This project was just for fun. If you are interested in reading to give me feedback or help me get it published, let me know.

Wednesday, August 19, 2015

There are unicorns out there

One thing I love about space and science fiction is the incredible number of possibilities. We suspect the universe contains around a septillion stars -- 1,000,000,000,000,000,000,000,000. Even if we pessimistically assume one in every million stars contains a planet with life, that is still a quintillion planets -- 1,000,000,000,000,000,000 -- an unimaginable number of possible ecosystems.

The number is so great that if certain things are technically possible they become almost probable. Basically, any creature that we can imagine, as long as it obeys the basic laws of physics and would make at least some evolutionary sense, probably exists in some form, somewhere out there.

So on some distant planet, there is likely a species of animal that evolved to fill the same ecologic niche as equines and also have a single long horn for mating displays. There is a very good chance that in some alien forest, there are large, hairy bipeds walking around that look and act just like our mythical sasquatches. At this moment, there are probably large, scaly, winged creatures flying around looking for prey under a distant star which bear an incredible resemblance to dragons.

This is one of the things that has always drawn me science fiction over fantasy. While I won't live long enough to see if we ever find anything like the incredible creatures or worlds some of the greatest sci-fi authors have dreamed up, there is something magical knowing that probability suggests they may really exist in some form out there.

*Andromeda galaxy picture from NASA

Monday, August 10, 2015

My drug sniffing app

I have an amazing business opportunity, and I'm looking for investors. I'm creating a smartphone app that will use the sound of a police officer simply tapping against a car to determine if a vehicle might hold illegal drugs.
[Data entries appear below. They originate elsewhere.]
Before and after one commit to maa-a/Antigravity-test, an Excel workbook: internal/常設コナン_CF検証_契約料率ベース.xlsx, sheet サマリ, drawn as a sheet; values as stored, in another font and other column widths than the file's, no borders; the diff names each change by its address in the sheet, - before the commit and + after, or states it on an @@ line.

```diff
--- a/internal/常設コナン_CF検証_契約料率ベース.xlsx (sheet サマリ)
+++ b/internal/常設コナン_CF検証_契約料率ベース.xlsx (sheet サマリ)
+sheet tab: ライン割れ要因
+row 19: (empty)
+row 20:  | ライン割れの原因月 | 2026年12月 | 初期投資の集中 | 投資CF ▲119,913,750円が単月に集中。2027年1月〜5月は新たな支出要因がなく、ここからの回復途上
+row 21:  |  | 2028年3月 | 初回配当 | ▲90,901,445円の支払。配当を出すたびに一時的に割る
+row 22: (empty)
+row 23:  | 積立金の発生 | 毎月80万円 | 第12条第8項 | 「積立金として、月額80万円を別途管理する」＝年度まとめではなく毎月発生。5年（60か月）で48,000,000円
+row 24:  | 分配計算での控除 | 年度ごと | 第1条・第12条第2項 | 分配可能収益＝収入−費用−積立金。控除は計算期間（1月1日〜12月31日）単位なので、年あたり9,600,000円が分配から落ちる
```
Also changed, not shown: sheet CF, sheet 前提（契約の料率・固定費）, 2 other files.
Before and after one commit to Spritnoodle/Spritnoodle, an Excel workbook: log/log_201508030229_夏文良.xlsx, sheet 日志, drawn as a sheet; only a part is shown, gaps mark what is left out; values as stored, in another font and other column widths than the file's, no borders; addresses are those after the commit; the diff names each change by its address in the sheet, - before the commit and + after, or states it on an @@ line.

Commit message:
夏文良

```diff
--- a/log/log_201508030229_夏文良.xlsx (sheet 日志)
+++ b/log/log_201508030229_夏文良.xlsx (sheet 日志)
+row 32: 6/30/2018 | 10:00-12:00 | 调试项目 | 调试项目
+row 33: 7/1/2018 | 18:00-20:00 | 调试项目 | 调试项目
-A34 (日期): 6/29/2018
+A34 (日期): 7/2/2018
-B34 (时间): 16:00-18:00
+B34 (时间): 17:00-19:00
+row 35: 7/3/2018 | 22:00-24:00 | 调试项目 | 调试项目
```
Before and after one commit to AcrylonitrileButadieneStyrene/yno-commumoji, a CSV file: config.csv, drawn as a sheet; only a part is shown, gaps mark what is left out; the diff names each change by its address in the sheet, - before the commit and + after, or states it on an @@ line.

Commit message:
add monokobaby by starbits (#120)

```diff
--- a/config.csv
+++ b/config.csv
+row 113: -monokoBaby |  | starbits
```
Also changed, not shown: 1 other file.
Naturally, you might be wondering how I was able to come up with a way to accurately detect illegal drugs with the just the mic of a simple smartphone. The answer is I haven't -- but that does not at all matter. Being able to accurately tell if a suspect might have drugs in their vehicle is simply not a concern for our justice system.

Our current system often uses so-called "drug sniffing dogs," and they are often truly terrible at their jobs. The problem is dogs aren't trying to find drugs. They are trying to make their handlers happy, and often what makes their handlers happy is getting a legal excuse to search a suspect's car. Some dogs will give the alert basically every time they are brought out to a car, regardless if there are drugs or not. Yet American courts still allow these dogs to be used as an excuse for a search.

Since it seems what our police and judicial system really wants is just a flimsy excuse to freely circumvent the 4th Amendment, there is naturally an incredible opening for innovation and tech disruption. It is dramatically cheaper and faster to program an app to indicate that illegal drugs might be present whenever it is convenient for a police officer than it is to program a dog to. Instead of spending thousands on training a dog with a horrible false-positive rate, the government could spend just $1.99 on my app with an equally bad false-positive rate. 

Too many tech companies are too focused on how to make things actually work better or faster. They have missed a real opportunity to make money helping the government do something that doesn't work.